Dataset items:

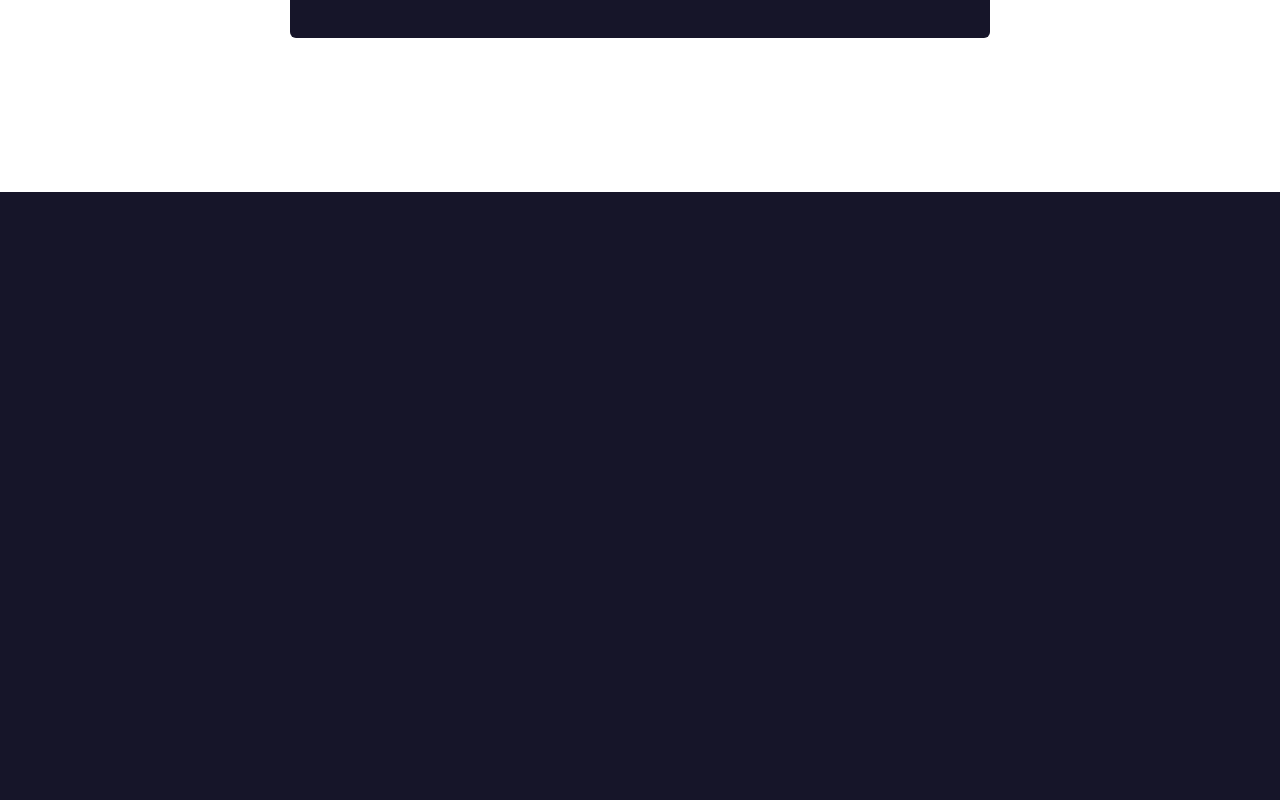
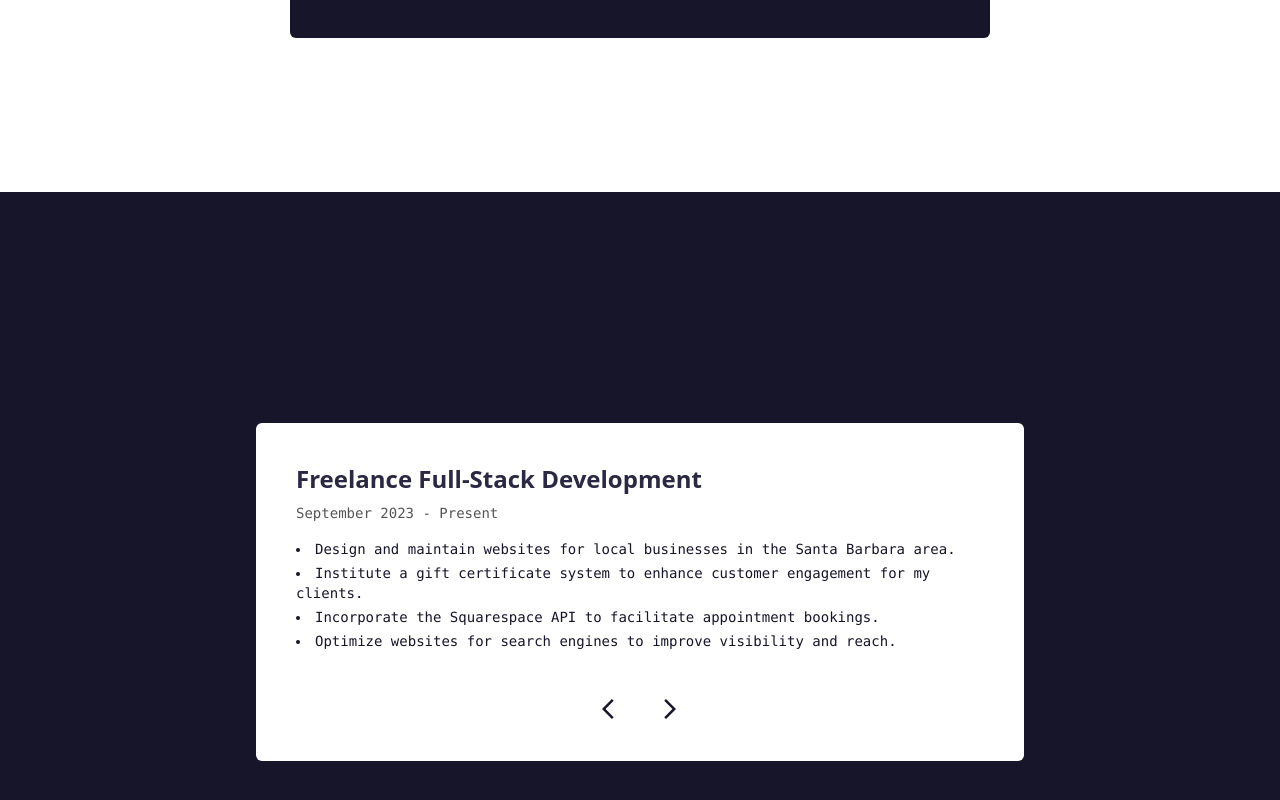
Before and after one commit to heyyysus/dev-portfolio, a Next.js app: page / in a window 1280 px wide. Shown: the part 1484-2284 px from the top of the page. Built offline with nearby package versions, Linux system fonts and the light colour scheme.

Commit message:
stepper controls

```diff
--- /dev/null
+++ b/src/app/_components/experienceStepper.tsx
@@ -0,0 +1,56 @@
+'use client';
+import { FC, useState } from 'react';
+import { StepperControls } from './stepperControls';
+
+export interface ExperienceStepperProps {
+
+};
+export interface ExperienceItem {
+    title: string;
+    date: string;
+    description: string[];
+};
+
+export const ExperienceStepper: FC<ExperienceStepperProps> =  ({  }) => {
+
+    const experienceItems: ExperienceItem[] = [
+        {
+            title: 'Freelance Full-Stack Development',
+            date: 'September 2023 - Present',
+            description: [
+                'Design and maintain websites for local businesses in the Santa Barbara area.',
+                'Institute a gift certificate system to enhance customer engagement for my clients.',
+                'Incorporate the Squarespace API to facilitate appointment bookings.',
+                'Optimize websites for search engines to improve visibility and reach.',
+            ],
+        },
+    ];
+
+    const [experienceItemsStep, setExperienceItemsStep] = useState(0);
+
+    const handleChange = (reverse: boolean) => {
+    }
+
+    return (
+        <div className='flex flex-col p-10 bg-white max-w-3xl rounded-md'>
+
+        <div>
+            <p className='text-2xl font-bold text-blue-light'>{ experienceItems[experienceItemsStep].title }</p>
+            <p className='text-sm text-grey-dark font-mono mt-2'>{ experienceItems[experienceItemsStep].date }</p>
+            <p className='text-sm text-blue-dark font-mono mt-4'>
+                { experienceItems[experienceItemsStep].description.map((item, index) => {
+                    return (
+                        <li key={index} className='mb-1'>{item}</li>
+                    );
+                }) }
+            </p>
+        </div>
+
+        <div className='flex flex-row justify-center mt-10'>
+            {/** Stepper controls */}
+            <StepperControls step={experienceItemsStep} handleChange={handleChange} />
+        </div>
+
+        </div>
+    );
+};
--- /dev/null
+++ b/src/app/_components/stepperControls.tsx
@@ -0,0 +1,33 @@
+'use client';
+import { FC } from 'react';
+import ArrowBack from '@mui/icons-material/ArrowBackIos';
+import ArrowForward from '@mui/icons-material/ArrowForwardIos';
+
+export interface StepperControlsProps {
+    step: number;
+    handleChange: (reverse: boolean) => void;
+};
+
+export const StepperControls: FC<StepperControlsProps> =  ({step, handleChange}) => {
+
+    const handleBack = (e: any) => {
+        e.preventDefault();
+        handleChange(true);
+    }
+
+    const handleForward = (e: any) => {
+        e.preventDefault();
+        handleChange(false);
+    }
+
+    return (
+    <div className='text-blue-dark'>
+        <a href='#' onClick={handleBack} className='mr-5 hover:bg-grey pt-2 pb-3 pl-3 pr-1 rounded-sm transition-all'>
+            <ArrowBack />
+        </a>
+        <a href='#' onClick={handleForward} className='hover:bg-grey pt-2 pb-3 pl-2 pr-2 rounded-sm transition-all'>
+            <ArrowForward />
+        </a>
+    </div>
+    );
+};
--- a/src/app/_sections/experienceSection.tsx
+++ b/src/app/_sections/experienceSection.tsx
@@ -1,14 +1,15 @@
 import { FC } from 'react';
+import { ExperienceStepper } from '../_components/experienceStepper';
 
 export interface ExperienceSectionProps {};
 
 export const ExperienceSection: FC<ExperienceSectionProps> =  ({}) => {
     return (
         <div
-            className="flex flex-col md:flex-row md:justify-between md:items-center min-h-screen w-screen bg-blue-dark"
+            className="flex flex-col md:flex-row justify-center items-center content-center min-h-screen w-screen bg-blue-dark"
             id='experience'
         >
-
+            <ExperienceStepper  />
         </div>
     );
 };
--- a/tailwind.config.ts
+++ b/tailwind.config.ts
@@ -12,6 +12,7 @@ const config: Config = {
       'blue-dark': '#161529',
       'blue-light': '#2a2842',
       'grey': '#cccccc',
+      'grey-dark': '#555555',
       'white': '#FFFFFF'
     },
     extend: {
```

---

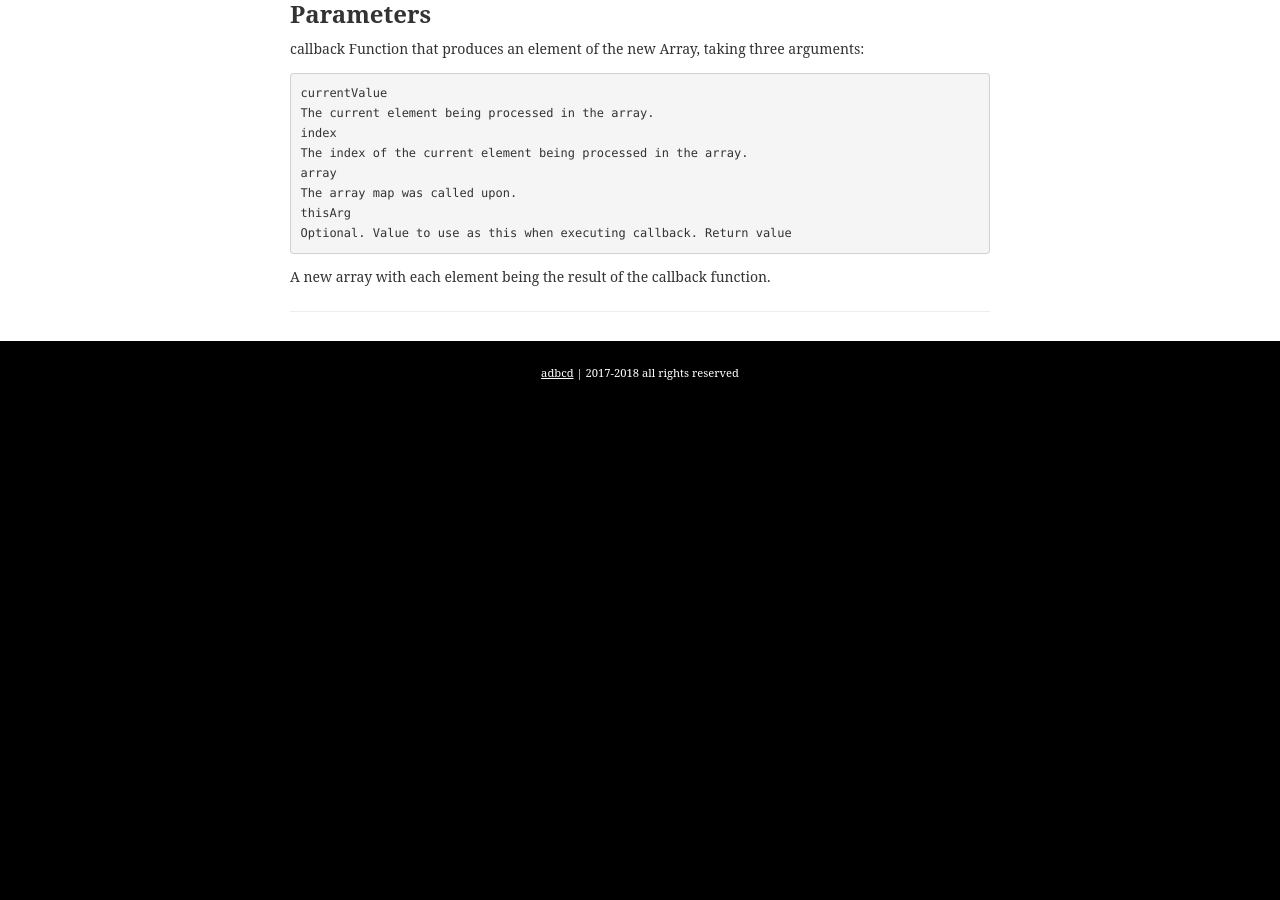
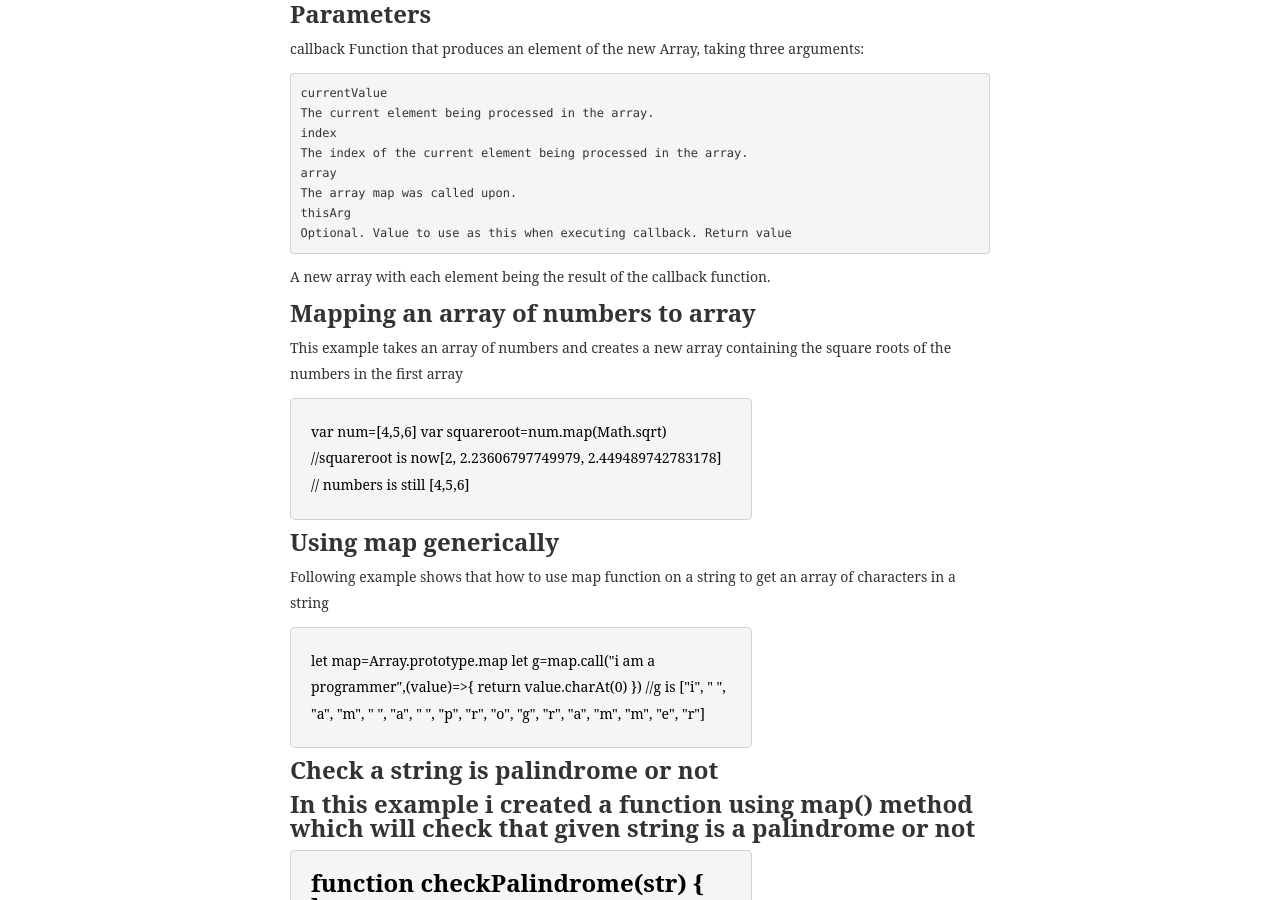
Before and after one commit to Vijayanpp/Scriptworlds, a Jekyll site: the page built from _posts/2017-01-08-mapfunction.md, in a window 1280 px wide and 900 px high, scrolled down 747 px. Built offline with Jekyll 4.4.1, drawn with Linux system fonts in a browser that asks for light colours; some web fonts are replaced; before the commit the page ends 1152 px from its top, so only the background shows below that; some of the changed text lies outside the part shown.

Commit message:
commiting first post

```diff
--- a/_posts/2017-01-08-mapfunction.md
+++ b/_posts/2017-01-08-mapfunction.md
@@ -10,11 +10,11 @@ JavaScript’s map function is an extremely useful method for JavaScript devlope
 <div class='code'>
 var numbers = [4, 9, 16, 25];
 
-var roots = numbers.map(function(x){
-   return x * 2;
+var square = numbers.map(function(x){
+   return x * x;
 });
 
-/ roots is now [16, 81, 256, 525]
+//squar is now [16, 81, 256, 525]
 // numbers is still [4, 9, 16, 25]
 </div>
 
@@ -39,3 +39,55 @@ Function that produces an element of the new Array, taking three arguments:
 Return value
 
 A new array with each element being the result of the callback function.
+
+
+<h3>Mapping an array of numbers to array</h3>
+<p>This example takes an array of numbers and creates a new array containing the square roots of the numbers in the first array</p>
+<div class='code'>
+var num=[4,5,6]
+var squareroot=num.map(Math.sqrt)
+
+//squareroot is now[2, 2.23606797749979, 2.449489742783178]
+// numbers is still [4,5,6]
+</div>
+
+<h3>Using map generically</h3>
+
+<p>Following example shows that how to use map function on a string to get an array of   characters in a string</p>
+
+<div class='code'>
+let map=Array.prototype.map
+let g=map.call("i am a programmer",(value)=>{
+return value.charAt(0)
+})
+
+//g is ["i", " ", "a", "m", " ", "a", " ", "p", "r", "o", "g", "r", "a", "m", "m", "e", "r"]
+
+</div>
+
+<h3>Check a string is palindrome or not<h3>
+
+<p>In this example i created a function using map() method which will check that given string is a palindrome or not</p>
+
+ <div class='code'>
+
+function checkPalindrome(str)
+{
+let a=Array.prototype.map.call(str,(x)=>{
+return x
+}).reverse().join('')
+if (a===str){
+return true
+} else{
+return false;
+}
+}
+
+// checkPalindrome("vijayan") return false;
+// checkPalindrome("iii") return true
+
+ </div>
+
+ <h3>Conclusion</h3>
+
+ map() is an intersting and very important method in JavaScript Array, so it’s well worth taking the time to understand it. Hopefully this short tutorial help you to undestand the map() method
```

==

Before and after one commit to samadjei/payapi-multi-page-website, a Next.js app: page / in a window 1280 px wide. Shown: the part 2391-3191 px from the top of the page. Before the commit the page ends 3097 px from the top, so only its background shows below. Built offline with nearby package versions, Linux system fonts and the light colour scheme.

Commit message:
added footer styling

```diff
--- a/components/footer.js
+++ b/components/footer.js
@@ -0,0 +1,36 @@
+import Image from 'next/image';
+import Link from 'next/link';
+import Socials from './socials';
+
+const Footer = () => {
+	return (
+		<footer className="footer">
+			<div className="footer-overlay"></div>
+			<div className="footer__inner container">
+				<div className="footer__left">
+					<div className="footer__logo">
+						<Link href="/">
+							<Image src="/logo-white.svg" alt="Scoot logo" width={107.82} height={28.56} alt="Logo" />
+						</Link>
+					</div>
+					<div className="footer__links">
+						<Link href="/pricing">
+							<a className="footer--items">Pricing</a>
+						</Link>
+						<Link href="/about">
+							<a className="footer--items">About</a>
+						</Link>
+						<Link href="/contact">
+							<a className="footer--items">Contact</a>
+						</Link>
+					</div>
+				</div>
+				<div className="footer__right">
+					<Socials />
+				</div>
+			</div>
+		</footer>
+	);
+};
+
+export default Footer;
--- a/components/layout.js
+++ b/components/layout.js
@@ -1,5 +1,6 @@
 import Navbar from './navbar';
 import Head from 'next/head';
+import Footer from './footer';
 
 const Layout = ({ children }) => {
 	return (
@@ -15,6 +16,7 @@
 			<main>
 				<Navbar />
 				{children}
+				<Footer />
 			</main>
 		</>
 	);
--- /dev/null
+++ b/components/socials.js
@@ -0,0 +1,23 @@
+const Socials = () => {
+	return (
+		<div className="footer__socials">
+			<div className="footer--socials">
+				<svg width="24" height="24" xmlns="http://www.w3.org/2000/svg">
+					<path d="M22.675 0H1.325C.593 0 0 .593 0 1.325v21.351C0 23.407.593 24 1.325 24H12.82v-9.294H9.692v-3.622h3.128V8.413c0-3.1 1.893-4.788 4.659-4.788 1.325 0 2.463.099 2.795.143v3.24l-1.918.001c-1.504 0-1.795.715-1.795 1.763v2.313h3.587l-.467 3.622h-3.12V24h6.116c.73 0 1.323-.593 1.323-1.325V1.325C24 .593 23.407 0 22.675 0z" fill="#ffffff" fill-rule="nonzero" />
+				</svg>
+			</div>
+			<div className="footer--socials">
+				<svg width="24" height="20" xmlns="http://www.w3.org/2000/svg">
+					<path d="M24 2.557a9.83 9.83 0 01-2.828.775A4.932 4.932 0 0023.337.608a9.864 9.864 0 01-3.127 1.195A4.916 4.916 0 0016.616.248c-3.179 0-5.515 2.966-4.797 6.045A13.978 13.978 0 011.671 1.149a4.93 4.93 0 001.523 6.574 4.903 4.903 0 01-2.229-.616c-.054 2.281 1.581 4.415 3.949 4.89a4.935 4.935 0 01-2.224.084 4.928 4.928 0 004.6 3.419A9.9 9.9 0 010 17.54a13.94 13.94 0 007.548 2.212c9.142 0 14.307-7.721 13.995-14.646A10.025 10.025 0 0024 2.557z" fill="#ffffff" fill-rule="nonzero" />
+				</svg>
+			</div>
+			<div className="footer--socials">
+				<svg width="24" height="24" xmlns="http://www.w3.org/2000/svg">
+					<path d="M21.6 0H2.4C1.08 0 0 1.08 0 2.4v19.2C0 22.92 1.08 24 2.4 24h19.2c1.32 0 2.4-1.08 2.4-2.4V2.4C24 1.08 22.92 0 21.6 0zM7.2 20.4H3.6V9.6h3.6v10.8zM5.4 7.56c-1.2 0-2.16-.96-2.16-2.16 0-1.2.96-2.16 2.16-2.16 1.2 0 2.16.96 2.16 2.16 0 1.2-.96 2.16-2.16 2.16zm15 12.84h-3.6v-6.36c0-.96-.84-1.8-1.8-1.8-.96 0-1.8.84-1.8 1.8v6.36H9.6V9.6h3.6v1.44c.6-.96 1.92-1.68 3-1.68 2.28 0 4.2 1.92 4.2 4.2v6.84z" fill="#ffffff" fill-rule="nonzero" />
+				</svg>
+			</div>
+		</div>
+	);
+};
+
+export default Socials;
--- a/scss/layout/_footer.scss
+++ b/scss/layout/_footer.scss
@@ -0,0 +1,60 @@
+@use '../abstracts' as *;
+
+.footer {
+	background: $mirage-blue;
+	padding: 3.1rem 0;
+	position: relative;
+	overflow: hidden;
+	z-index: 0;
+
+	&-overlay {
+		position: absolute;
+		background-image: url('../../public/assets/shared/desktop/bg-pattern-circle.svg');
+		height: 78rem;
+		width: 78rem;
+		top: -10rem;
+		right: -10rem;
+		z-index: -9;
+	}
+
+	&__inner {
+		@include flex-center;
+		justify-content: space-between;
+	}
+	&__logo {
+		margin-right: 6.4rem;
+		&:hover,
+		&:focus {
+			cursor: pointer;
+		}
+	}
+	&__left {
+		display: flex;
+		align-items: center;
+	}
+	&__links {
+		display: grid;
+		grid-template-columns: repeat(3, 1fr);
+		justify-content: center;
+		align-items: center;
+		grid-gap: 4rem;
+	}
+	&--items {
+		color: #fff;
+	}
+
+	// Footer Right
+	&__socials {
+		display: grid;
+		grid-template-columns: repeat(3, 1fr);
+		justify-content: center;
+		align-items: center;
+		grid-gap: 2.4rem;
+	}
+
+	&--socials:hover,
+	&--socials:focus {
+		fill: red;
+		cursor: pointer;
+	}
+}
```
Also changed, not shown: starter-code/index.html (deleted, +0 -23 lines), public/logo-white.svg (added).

### Your task
Total the lines in the records above that contain the string "blue". Write only that total.

### Exercise output
8